"The Palestinians are not ready to have a state of their own. They are not even ready for full autonomy," Deputy Minister in the Prime Minister's Office Ofir Akunis (Likud-Beytenu) said Thursday. Considered a close associate of Prime Minister Benjamin Netanyahu, Akunis is charged with coordinating between the cabinet and the Knesset. He also serves as the chairman of the Knesset Finance Committee.
Speaking to Israel Radio, Akunis said, "The Palestinians cannot be seen as partners for negotiations because they consistently undermine every attempt to rekindle the peace process, rejecting Israel's calls to resume negotiations without preconditions."
Asked whether he supported the two-state solution, Akunis said, "There is a need to conduct dialogue with the objective of striking an agreement, whatever that agreement may be. Personally, I think that under the current regional circumstances, and specifically in regard to the Palestinians, a long-term interim agreement is the preferable option.
"I think that the Palestinians aren't ready, not just for a state of their own, but also for full autonomy. They are not even ready to conduct talks with Israel.
"The Palestinians, and in many respects our good friends in the United States, headed by the man currently coordinating great efforts to bring the Palestinians back to the negotiating table -- Secretary of State John Kerry -- all of them need to understand that Israel's government has a very clear policy. It has been consistent. You can belittle it from the opposition, or from the op-ed pages, but I think that any intelligent, logical person will agree that our policy is both consistent and wise.
"Our policy is that we are extending our hand in peace; Israel wants peace and Israel wants to resume peace talks.
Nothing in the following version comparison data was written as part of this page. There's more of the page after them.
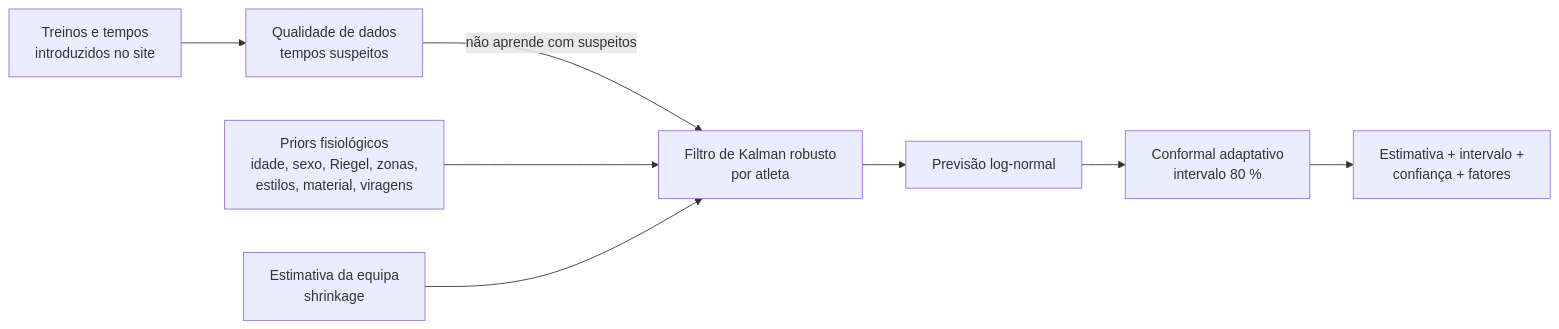
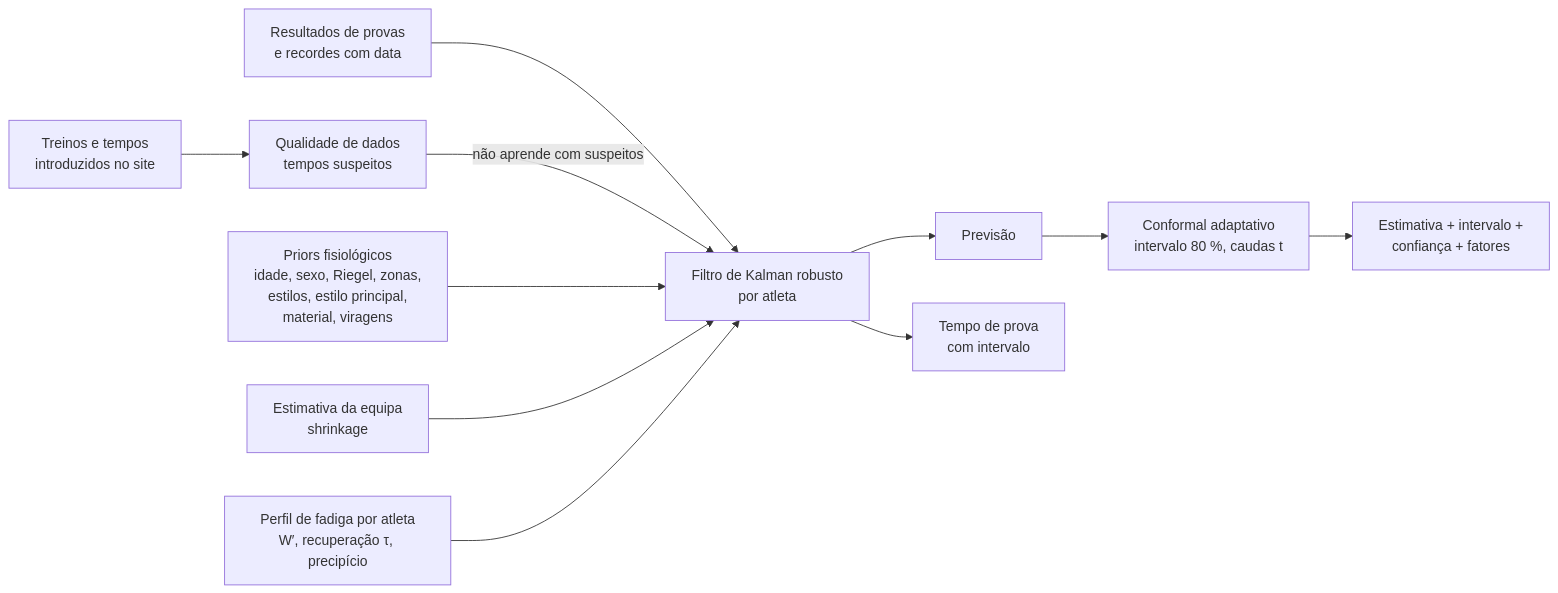
One commit to tomascms/aquastats changed the first of 2 diagrams in docs/ml/README.md. Above: the diagram before and after it, drawn with Mermaid. The commit also changed other lines of this file and 17 other files, not shown here.

````diff
--- a/docs/ml/README.md
+++ b/docs/ml/README.md
@@ -34,10 +39,13 @@
 ```mermaid
 flowchart LR
   A[Treinos e tempos<br/>introduzidos no site] --> Q[Qualidade de dados<br/>tempos suspeitos]
+  R[Resultados de provas<br/>e recordes com data] --> K
   Q -->|não aprende com suspeitos| K[Filtro de Kalman robusto<br/>por atleta]
-  P[Priors fisiológicos<br/>idade, sexo, Riegel, zonas,<br/>estilos, material, viragens] --> K
+  P[Priors fisiológicos<br/>idade, sexo, Riegel, zonas,<br/>estilos, estilo principal,<br/>material, viragens] --> K
   T[Estimativa da equipa<br/>shrinkage] --> K
-  K --> F[Previsão log-normal]
-  F --> C[Conformal adaptativo<br/>intervalo 80 %]
+  W[Perfil de fadiga por atleta<br/>W′, recuperação τ, precipício] --> K
+  K --> F[Previsão]
+  F --> C[Conformal adaptativo<br/>intervalo 80 %, caudas t]
   C --> O[Estimativa + intervalo +<br/>confiança + fatores]
+  K --> RP[Tempo de prova<br/>com intervalo]
 ```
````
We want direct talks without preconditions.
"The prime minister enjoys wide support within Likud and in the coalition. He is backed by a stable coalition on anything having to do with running the country, including on security issues, which are no less important, and diplomatic issues. There is a wide consensus on the need to resume peace talks with the Palestinians -- direct talks without preconditions."
Last week, Akunis remarked that the Palestinians "pose an obstacle to peace."
"Israel wants peace, and if the Palestinians also wanted it the talks would resume today. They are not coming to the table and they are trying to impose preconditions on us," Akunis said at a Knesset meeting on the 2002 Arab peace initiative.
"Efforts to present Israel as an obstacle to peace are embarrassing. Israel is not an obstacle to peace. The settlements are not an obstacle to peace. The Palestinians are an obstacle to peace."
Also speaking to Israel Radio on Thursday, Meretz Chairwoman MK Zehava Gal-On responded directly to Akunis' remarks, saying that his and other legislators' public comments are "exposing the government's true nature."
According to Gal-On, Prime Minister Benjamin Netanyahu has no real intention of advancing the peace process, since he is dragging his feet and ignoring the Arab peace initiative, which calls for a land swap.